Just when you thought that trends in music couldn’t get any crazier with super-short song clips on TikTok and Reels, we see yet another that might be confusing to some artists, and threatening to others. Sped up versions of both new and classic hits is now a thing on Spotify, TikTok and YouTube, and even the chipmunk voices aren’t deterring its advocates.
A playlist from Spotify called appropriately “sped up songs” (see the graphic above) has been liked by almost a million users, and the hashtag “spedupsounds” has 9.6 billion views on TikTok. YouTube has a whole flotilla of sped up song videos, with one featuring pop songs from the 2000s reaching almost 5 million views.
This Is Not New
While the root of this trend is said to come from a pair of Norwegian high school students back in 2002 based on an EP they released called Nightcore, the trend has slowly caught on over the years. Thanks to everyone having a generally shorter attention span and a habit for watching videos sped up 1.5X or more, you can see how the practice can now be accepted without much ridicule.
While the trend can be described as quirky, there’s also a business edge to it. Record labels have spotted that old hits can receive a new life with the release of a sped up version. That means that they can turn out a new version relatively fast and cheaply without having to do what they’ve done in the past, which is order a remix.
That also means that the major labels are dominating some of the sped up Spotify playlists. Billboard discovered that one in particular, “sped up nightcore,” has only artists from the Warner Music Group roster.
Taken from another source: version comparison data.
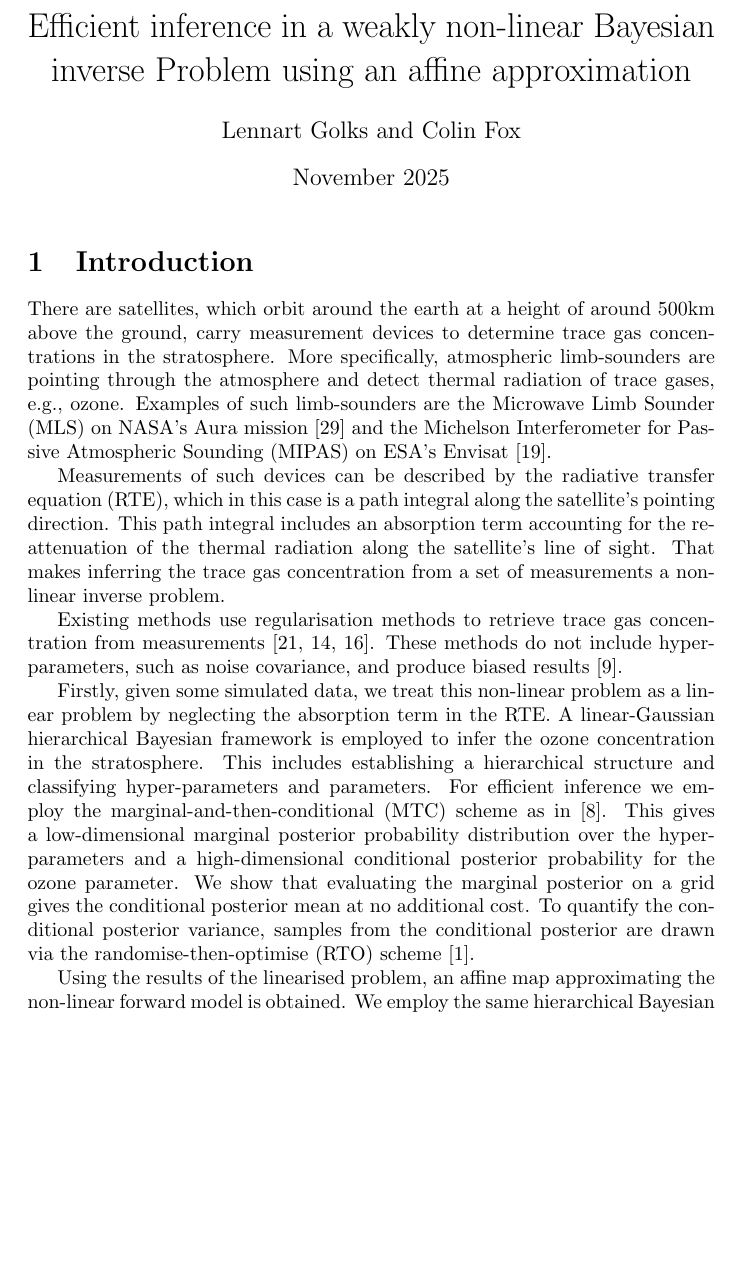
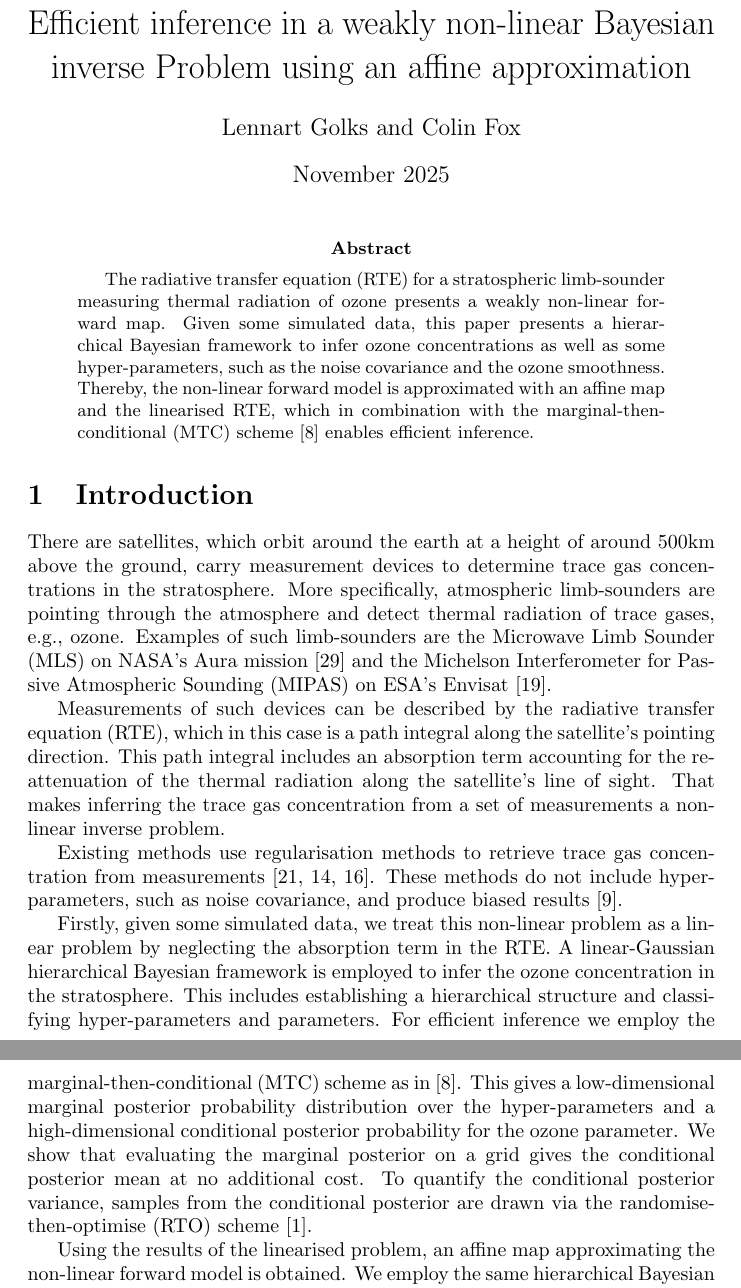
Before and after one commit to LennartOtago/AffinePaper, a LaTeX paper (main.tex): part of page 1 of 29 before the commit and two parts of pages 1 and 2 of 29 after it, the two joined at a grey line, cut so that both start at the same text, the shorter picture padded with empty space. Compiled offline with pdfLaTeX.

Commit message:
frmo mac

```diff
--- a/main.tex
+++ b/main.tex
@@ -36,6 +36,13 @@
 \begin{document}
 
 \maketitle
+\begin{abstract}
+The radiative transfer equation (RTE) for a stratospheric limb-sounder measuring thermal radiation of ozone presents a weakly non-linear forward map.
+Given some simulated data, this paper presents a hierarchical Bayesian framework to infer ozone concentrations as well as some hyper-parameters, such as the noise covariance and the ozone smoothness.
+Thereby, the non-linear forward model is approximated with an affine map and the linearised RTE, which in combination with the marginal-then-conditional (MTC) scheme~\cite{fox2016fast} enables efficient inference.
+
+
+\end{abstract}
 
 \section{Introduction}
 There are satellites, which orbit around the earth at a height of around 500km above the ground, carry measurement devices to determine trace gas concentrations in the stratosphere.
@@ -55,7 +62,7 @@ These methods do not include hyper-parameters, such as noise covariance, and pro
 Firstly, given some simulated data, we treat this non-linear problem as a linear problem by neglecting the absorption term in the RTE.
 A linear-Gaussian hierarchical Bayesian framework is employed to infer the ozone concentration in the stratosphere.
 This includes establishing a hierarchical structure and classifying hyper-parameters and parameters.
-For efficient inference we employ the marginal-and-then-conditional (MTC) scheme as in~\cite{fox2016fast}.
+For efficient inference we employ the marginal-then-conditional (MTC) scheme as in~\cite{fox2016fast}.
 This gives a low-dimensional marginal posterior probability distribution over the hyper-parameters and a high-dimensional conditional posterior probability for the ozone parameter.
 We show that evaluating the marginal posterior on a grid gives the conditional posterior mean at no additional cost.
 To quantify the conditional posterior variance, samples from the conditional posterior are drawn via the randomise-then-optimise (RTO) scheme~\cite{bardsley2012mcmc}.
```
Also changed, not shown: main.pdf, main.tex (4 more changed lines), 3 other files.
As you can imagine, artists are balking at sped up versions of their songs. “If I wanted it that fast I would have recorded it that way,” is a frequent mantra. It’s easy to change your mind about this, however, if it gets more people to listen.